Getting accurate information about working out and staying fit is no simple task. These days, there’s as much misinformation as there is fact. Everyone, it seems, has a tip or sure-fire strategy for shedding pounds or building bigger abs in two weeks. Here are five common myths of exercise and fitness:
No pain, no gain. “Many of us have the impression that you can’t get results without suffering and that you’ll be in better shape if you just ‘tough it out’ and get through the pain,” says Lori Benson, M.A., vice present of Healthy Lifestyles for the YMCA of Greater New York. “The truth is, exercise does not have to be painful to be effective.” Those who build strength and endurance gradually suffer fewer injuries and develop better exercise habits.

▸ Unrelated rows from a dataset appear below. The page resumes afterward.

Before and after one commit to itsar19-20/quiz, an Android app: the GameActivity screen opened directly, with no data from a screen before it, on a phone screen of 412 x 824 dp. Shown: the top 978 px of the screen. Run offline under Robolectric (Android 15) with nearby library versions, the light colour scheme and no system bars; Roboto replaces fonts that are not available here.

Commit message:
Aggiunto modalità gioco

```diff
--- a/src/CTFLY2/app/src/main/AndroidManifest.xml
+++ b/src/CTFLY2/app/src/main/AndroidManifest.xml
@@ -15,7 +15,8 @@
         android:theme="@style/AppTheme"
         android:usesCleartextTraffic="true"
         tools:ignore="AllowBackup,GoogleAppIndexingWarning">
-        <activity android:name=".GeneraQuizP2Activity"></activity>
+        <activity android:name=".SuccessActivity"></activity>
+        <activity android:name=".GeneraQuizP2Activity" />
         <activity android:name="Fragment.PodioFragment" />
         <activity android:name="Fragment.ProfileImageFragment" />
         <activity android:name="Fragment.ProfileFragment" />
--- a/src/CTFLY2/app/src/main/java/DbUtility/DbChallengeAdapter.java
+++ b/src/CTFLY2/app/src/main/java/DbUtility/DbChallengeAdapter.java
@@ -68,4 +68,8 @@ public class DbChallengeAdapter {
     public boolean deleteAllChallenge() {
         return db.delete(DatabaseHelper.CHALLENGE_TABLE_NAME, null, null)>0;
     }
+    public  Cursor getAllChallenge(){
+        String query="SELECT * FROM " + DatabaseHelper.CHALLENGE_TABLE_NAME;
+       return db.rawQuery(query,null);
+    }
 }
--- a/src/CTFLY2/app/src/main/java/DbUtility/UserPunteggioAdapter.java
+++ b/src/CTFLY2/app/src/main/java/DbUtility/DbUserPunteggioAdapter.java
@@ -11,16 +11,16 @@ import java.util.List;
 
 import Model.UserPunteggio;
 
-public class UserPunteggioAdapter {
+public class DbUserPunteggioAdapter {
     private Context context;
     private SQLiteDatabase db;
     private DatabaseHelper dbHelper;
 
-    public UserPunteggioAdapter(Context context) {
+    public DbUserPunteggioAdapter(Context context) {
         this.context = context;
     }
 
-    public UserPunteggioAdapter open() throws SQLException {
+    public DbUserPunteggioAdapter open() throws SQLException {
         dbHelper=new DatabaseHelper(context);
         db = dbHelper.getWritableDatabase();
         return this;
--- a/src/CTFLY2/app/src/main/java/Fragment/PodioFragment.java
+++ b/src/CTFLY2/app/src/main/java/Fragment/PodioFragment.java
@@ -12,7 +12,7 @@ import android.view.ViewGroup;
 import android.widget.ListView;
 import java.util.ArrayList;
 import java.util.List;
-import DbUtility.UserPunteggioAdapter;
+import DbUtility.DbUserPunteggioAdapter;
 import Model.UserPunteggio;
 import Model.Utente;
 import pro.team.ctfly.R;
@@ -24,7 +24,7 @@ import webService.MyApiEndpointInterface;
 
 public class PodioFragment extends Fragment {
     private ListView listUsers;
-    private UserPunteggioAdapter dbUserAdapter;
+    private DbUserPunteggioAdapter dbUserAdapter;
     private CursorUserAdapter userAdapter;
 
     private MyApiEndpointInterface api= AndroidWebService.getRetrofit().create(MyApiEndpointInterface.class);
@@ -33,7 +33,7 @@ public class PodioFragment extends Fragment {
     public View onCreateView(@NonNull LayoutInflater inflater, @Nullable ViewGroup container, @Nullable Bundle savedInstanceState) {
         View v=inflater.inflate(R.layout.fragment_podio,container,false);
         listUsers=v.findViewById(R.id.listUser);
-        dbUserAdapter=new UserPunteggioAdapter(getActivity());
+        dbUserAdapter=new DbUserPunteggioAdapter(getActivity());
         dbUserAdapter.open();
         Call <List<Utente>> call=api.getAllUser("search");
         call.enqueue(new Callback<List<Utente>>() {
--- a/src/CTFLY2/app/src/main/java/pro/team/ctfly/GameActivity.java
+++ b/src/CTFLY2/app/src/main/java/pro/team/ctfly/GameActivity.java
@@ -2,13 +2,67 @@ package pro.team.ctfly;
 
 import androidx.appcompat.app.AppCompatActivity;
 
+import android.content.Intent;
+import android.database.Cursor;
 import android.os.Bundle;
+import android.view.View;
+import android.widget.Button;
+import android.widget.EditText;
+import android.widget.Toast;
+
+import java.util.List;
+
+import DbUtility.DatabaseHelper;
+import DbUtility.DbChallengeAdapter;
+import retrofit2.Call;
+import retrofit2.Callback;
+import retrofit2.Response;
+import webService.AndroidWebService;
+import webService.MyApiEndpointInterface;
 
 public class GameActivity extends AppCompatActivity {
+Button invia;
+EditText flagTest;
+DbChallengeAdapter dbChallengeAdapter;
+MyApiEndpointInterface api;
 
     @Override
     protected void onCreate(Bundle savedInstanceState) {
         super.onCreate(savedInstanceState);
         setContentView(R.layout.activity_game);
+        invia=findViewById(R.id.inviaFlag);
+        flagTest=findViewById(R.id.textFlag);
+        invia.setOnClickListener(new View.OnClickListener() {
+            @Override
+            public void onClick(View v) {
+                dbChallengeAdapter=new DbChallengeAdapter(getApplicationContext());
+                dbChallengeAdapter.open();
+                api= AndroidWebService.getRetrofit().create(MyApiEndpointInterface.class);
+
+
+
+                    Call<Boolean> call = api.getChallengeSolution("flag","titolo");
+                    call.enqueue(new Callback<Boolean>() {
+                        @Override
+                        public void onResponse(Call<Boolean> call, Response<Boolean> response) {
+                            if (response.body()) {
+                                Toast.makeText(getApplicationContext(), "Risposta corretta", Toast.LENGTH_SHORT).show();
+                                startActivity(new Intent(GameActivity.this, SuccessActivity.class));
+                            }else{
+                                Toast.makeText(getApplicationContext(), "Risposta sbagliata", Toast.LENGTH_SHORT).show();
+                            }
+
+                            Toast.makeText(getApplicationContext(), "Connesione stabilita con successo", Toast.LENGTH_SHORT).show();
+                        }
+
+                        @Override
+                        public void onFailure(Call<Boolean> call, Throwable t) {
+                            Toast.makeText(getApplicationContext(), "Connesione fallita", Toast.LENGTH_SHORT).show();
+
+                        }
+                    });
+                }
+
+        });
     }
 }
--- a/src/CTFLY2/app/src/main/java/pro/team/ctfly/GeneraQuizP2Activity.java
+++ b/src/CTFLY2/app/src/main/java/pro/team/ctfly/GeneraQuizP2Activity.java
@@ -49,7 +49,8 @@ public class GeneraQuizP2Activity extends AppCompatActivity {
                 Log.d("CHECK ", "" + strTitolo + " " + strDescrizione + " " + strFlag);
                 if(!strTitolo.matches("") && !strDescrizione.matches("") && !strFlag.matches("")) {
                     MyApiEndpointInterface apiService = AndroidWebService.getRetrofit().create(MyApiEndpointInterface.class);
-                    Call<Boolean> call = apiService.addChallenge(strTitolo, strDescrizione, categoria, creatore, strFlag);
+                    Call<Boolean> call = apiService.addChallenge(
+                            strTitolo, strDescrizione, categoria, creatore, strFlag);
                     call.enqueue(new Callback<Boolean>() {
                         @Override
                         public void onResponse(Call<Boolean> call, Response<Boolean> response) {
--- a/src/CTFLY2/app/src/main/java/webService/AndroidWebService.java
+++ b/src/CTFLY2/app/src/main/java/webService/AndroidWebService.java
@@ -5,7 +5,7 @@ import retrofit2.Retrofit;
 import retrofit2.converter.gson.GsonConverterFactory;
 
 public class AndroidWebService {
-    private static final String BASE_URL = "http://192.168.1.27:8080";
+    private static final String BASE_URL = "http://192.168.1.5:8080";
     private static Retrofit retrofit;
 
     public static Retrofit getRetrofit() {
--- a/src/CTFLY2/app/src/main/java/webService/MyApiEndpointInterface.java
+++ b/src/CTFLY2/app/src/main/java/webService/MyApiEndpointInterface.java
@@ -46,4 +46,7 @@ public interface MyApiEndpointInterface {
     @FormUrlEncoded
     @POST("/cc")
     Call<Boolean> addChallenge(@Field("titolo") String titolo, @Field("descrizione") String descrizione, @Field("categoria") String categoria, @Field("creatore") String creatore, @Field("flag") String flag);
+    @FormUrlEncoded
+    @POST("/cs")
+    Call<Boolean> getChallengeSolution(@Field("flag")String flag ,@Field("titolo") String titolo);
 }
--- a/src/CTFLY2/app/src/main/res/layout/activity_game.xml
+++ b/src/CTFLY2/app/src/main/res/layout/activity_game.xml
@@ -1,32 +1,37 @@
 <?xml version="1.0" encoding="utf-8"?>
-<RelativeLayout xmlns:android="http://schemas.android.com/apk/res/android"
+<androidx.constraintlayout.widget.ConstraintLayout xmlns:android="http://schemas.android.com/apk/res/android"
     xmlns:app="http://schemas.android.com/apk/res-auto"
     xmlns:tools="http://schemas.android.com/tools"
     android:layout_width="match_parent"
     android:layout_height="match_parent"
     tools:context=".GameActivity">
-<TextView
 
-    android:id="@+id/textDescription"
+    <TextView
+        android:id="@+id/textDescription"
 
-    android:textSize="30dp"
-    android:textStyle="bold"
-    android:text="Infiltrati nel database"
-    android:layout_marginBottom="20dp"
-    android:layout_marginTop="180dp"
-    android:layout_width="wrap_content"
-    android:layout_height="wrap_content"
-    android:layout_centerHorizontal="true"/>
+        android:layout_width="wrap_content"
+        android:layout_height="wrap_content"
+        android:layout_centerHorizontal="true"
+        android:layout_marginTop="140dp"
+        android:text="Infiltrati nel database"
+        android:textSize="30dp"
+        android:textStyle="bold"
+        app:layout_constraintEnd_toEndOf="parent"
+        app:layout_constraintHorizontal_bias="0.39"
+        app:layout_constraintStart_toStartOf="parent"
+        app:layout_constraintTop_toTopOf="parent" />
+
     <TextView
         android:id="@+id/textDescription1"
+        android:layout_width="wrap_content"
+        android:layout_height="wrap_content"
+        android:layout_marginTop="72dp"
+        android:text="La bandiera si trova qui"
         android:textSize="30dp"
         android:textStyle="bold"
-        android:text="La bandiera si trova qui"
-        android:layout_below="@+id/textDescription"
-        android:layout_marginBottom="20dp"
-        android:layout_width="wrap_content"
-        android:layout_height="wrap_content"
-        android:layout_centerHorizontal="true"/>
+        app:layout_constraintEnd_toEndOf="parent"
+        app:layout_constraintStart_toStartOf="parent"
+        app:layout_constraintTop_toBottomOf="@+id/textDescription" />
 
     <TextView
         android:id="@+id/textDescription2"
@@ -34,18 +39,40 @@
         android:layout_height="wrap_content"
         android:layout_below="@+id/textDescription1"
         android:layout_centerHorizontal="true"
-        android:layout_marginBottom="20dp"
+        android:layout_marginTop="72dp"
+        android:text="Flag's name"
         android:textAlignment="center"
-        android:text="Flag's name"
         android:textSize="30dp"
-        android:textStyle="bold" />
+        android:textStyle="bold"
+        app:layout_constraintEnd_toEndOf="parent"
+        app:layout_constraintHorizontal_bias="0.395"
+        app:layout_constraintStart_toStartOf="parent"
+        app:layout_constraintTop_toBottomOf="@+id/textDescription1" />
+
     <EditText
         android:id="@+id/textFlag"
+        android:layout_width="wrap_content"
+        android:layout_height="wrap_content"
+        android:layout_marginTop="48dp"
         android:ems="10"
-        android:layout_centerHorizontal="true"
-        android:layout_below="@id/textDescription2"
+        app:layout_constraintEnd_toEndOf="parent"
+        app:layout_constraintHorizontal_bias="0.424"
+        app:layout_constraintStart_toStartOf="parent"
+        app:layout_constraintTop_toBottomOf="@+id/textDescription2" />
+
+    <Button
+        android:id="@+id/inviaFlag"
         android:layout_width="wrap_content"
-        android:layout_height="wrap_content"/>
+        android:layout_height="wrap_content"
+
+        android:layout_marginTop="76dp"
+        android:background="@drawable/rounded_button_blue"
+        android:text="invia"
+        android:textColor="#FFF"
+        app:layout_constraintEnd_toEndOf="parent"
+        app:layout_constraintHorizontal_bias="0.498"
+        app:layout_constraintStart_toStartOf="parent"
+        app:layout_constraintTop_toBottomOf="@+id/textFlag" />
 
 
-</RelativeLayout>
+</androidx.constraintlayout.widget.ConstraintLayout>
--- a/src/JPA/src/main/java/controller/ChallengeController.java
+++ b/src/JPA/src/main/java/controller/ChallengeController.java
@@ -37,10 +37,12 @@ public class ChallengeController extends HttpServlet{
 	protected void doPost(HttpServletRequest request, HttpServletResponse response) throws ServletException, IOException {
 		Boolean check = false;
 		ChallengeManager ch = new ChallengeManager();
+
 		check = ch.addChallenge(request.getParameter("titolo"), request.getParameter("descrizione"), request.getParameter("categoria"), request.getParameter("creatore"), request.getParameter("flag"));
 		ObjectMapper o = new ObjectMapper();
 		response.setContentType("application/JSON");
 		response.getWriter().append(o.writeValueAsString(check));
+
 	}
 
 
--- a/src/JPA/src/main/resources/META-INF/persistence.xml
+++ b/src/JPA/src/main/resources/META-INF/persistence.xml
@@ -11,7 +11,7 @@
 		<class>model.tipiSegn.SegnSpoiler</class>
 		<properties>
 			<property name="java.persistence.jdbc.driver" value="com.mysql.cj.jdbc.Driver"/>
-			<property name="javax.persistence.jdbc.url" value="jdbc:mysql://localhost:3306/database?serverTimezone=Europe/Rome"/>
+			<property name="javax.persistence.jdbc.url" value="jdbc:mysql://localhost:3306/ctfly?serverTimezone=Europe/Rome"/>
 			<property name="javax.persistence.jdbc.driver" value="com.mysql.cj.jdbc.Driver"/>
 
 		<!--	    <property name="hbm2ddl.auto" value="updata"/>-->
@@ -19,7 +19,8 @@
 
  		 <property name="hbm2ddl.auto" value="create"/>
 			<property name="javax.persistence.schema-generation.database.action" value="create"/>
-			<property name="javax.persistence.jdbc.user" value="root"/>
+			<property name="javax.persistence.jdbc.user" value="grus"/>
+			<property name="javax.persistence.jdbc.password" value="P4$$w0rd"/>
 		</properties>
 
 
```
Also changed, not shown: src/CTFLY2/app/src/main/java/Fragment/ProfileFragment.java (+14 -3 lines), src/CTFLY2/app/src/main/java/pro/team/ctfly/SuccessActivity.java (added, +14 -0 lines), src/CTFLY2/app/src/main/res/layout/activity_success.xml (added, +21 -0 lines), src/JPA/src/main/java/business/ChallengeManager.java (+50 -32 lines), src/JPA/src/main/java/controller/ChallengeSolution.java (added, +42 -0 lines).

Exercise is an efficient way to lose weight. Actually, “exercise is a terribly inefficient way to lose weight,” notes Michael Applebaum, MD, JD, FCLM. Consider: The soda or muffin you consume in 5 minutes may require 90 minutes or more to burn off. While it’s wise to exercise, reducing your calorie intake is an essential part of slimming down.

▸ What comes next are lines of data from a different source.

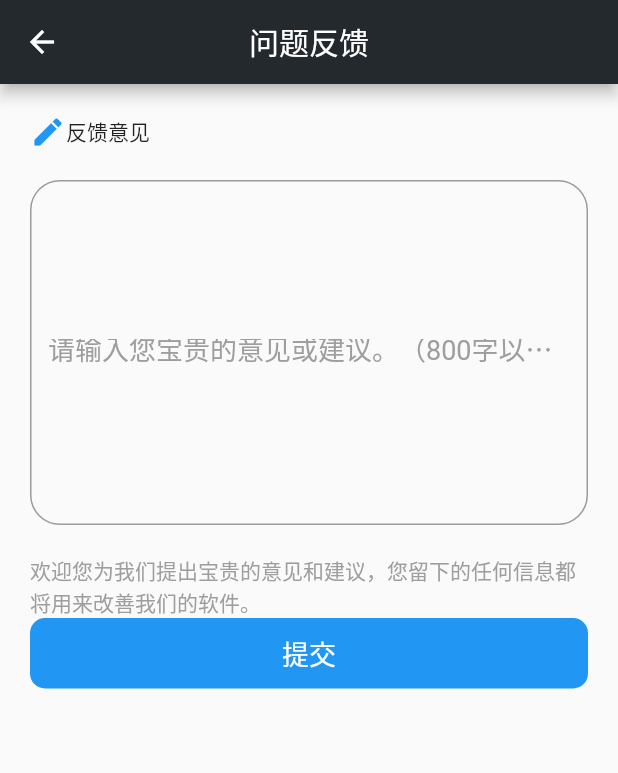
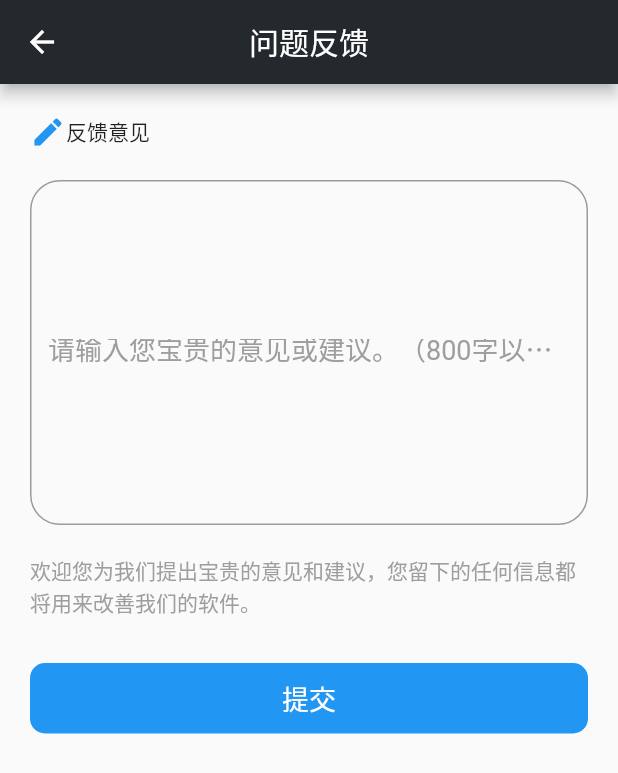
Before and after one commit to bp1907/wanma_huitong, a Flutter app: the QuestionSubmission screen opened directly, on a phone screen of 412 x 824 dp. Shown: the top 773 px of the screen. Run offline on Flutter 3.47's test engine with Material 2 defaults, Android fonts, the phone set to English and light mode, and no system bars; our stand-ins replace connectivity, dio, event_bus, flutter_redux, flutter_spinkit, flutter_swiper and 5 more; accounts and stored records are empty.

Commit message:
界面修复

```diff
--- a/lib/page/common/question_submission.dart
+++ b/lib/page/common/question_submission.dart
@@ -13,9 +13,11 @@ class _QuestionSubmissionState extends State<QuestionSubmission> {
         title: Text('问题反馈'),
         centerTitle: true,
       ),
-      body: Container(
+      body: SafeArea(
+        child:SingleChildScrollView(
+          child: Container(
         padding: EdgeInsets.all(20),
-        child: Column(
+          child: Column(
           children: <Widget>[
             Row(children: <Widget>[
               Icon(Icons.mode_edit,color: Colors.blue,),
@@ -43,6 +45,7 @@ class _QuestionSubmissionState extends State<QuestionSubmission> {
             Text('欢迎您为我们提出宝贵的意见和建议，您留下的任何信息都将用来改善我们的软件。',style: TextStyle(color: Colors.grey),),
            InkWell(
              child: Container(
+               margin: EdgeInsets.only(top: 30),
                padding: EdgeInsets.all(10.0),
                alignment: Alignment.center,
                decoration: BoxDecoration(
@@ -61,6 +64,8 @@ class _QuestionSubmissionState extends State<QuestionSubmission> {
 
           ],
         ),
+        )
+        )
       ),
     );
   }
```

Machines ensure that you’re working out correctly. Unfortunately, many people don’t adjust machines correctly or they use incorrect posture and techniques when lifting or running on a treadmill. This includes everything from leaning on rails to letting weights drop too quickly. The net effect is diminished results or injury. Ask the gym staff or a personal trainer to help you learn proper technique.
More expensive equipment will provide a better workout. There’s no shortage of ads trumpeting new fitness gadgets as well as muscle-building and weight-loss schemes. “While many of these products promise to work miracles, there is no quick fix when it comes to fitness and overall health,” Benson says. “You don’t need fancy, expensive equipment to burn calories, tone up and get in shape. All you really need is the will and commitment to get moving and incorporate some type of physical activity most days of the week.”
It’s possible to build muscle mass while dieting. It’s a simple fact: muscle weighs more than fat. To add muscle to the body it’s necessary to gain weight but engage in regular exercise. If you want to lose weight expect your muscle mass to decrease. A good starting point for understanding optimal weight is the body mass index (BMI) or a newer measure called body volume index (BVI).